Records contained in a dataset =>

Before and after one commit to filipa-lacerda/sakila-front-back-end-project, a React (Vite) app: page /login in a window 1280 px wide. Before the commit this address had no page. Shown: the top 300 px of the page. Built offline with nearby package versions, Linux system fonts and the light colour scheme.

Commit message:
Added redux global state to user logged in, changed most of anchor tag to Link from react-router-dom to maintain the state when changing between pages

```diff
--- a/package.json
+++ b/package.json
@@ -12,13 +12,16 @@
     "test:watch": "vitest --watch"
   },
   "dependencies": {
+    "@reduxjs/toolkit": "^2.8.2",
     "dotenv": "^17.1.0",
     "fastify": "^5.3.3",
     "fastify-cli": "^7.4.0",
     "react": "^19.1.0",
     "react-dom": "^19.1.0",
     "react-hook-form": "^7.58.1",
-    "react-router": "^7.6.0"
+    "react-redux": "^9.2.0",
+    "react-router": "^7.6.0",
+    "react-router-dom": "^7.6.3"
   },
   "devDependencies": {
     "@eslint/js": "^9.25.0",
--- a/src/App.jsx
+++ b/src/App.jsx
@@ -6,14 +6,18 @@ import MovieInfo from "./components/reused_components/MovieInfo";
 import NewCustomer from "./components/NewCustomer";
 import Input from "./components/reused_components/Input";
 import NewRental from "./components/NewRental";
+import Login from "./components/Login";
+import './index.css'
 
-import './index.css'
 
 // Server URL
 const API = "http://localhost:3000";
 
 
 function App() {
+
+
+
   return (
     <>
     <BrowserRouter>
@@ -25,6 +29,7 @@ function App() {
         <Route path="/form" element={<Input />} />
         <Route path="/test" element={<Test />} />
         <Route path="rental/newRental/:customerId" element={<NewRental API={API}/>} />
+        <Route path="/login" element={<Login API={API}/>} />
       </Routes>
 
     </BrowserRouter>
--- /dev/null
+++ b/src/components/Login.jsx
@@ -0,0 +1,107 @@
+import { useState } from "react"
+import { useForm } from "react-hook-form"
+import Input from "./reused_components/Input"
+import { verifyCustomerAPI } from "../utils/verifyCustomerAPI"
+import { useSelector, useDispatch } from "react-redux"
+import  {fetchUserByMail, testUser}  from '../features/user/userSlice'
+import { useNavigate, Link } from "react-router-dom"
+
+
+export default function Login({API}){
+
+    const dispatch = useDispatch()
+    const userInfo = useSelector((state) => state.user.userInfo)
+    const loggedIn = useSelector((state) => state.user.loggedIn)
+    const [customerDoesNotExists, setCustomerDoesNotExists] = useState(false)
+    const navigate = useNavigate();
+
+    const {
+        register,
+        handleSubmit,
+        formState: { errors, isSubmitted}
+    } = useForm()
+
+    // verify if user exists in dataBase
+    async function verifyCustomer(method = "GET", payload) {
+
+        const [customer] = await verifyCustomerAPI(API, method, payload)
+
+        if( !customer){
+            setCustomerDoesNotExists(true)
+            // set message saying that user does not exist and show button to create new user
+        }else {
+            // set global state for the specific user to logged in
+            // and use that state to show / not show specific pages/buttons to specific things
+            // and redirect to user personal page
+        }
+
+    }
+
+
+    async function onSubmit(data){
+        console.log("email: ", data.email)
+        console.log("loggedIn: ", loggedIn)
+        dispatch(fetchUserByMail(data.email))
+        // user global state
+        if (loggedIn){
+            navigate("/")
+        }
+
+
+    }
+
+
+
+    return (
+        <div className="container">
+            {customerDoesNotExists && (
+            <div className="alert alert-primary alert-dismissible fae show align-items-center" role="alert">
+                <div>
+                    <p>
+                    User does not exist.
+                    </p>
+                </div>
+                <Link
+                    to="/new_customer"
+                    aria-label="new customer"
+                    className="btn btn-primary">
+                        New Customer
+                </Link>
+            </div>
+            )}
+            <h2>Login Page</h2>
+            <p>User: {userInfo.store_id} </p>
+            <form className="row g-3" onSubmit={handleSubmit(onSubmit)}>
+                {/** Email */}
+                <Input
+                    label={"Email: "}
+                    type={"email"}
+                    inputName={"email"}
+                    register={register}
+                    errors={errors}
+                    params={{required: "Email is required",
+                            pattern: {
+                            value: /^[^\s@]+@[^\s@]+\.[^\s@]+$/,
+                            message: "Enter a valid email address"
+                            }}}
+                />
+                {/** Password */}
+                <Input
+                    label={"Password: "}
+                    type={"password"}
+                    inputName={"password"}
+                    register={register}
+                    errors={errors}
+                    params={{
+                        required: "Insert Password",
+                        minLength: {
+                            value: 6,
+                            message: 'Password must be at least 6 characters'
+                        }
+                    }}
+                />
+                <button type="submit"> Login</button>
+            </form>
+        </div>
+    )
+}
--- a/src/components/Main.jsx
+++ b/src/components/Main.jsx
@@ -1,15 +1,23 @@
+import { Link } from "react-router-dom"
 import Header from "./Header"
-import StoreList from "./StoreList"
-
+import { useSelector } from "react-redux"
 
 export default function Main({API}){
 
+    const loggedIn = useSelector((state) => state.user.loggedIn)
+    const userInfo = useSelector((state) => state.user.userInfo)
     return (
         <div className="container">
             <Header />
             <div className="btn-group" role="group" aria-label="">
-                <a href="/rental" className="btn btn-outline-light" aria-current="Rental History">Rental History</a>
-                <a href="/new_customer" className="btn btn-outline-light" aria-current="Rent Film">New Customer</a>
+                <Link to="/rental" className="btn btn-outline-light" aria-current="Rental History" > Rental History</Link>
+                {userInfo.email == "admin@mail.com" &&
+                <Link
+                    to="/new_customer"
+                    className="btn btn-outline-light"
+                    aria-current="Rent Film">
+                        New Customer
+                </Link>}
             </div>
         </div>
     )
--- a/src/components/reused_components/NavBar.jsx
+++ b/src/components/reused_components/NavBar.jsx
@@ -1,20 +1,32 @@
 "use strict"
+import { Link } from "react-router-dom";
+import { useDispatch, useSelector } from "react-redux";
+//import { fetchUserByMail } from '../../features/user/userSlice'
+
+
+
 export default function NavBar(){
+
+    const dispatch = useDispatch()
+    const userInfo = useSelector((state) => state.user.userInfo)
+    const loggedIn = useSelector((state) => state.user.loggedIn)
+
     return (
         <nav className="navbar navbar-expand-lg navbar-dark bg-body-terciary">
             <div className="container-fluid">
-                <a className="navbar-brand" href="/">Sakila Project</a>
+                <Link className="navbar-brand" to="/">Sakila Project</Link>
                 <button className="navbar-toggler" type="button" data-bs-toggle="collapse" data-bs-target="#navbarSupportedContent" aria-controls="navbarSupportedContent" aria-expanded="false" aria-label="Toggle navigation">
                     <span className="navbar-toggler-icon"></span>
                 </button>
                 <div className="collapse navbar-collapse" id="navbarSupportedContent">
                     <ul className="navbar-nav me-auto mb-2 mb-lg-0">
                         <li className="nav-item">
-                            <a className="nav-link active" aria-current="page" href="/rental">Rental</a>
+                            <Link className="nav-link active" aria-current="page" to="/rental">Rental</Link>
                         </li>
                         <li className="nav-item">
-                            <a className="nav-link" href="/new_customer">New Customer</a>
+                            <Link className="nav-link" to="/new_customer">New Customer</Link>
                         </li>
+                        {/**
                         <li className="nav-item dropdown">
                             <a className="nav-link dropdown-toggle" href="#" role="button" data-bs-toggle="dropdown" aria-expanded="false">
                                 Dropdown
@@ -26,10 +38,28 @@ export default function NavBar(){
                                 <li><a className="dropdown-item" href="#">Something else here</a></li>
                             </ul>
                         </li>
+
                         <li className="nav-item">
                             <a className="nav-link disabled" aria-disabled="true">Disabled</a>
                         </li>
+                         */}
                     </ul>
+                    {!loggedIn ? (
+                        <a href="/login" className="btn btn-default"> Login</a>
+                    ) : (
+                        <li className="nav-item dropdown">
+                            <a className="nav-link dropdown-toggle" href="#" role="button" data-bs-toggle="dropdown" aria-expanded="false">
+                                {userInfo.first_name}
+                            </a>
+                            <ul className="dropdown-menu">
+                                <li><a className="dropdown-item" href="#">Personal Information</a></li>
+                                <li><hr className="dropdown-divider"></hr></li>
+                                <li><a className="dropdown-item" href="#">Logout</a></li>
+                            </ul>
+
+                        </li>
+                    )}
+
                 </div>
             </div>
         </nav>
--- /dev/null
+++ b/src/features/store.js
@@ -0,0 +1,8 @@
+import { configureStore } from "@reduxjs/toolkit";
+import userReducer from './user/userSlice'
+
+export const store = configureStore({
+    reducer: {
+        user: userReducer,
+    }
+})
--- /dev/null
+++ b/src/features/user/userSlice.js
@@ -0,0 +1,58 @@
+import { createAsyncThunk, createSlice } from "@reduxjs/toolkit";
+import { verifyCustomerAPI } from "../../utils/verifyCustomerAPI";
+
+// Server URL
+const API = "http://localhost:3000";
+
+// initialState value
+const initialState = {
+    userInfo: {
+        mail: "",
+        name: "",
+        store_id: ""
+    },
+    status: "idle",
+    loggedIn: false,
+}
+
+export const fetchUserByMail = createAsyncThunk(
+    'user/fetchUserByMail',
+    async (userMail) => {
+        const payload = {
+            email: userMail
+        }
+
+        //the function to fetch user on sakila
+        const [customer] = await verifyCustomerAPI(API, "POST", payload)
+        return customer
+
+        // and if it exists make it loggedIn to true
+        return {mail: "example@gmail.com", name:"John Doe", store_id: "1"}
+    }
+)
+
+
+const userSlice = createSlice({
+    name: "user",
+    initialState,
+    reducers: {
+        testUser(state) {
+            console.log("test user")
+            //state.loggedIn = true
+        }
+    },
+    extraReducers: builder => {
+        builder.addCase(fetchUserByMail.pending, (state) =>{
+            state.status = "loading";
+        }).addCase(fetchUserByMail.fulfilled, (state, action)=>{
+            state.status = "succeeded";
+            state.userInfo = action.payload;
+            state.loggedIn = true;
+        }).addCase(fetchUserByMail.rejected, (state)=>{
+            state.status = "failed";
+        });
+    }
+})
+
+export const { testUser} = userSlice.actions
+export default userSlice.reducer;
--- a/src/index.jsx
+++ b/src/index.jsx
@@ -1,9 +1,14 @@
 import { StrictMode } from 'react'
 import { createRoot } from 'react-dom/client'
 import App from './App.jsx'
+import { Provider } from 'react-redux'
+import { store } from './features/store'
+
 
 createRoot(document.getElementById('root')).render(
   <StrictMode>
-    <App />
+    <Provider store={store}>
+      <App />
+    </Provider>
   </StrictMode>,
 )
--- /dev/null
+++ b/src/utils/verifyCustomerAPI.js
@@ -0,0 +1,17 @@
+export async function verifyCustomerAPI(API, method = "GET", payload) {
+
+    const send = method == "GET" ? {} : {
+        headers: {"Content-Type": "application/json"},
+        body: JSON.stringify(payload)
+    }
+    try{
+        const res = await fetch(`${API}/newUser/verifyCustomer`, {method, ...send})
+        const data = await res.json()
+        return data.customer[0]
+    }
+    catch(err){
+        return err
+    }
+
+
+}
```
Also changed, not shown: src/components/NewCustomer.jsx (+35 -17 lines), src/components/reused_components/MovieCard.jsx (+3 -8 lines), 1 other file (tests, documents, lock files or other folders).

What the task asks => Which lines of the data above contain "return"? Copy each one.

Exercise result =>
   return (
+    return (
     return (
     return (
+        return customer
+        return {mail: "example@gmail.com", name:"John Doe", store_id: "1"}
+        return data.customer[0]
+        return err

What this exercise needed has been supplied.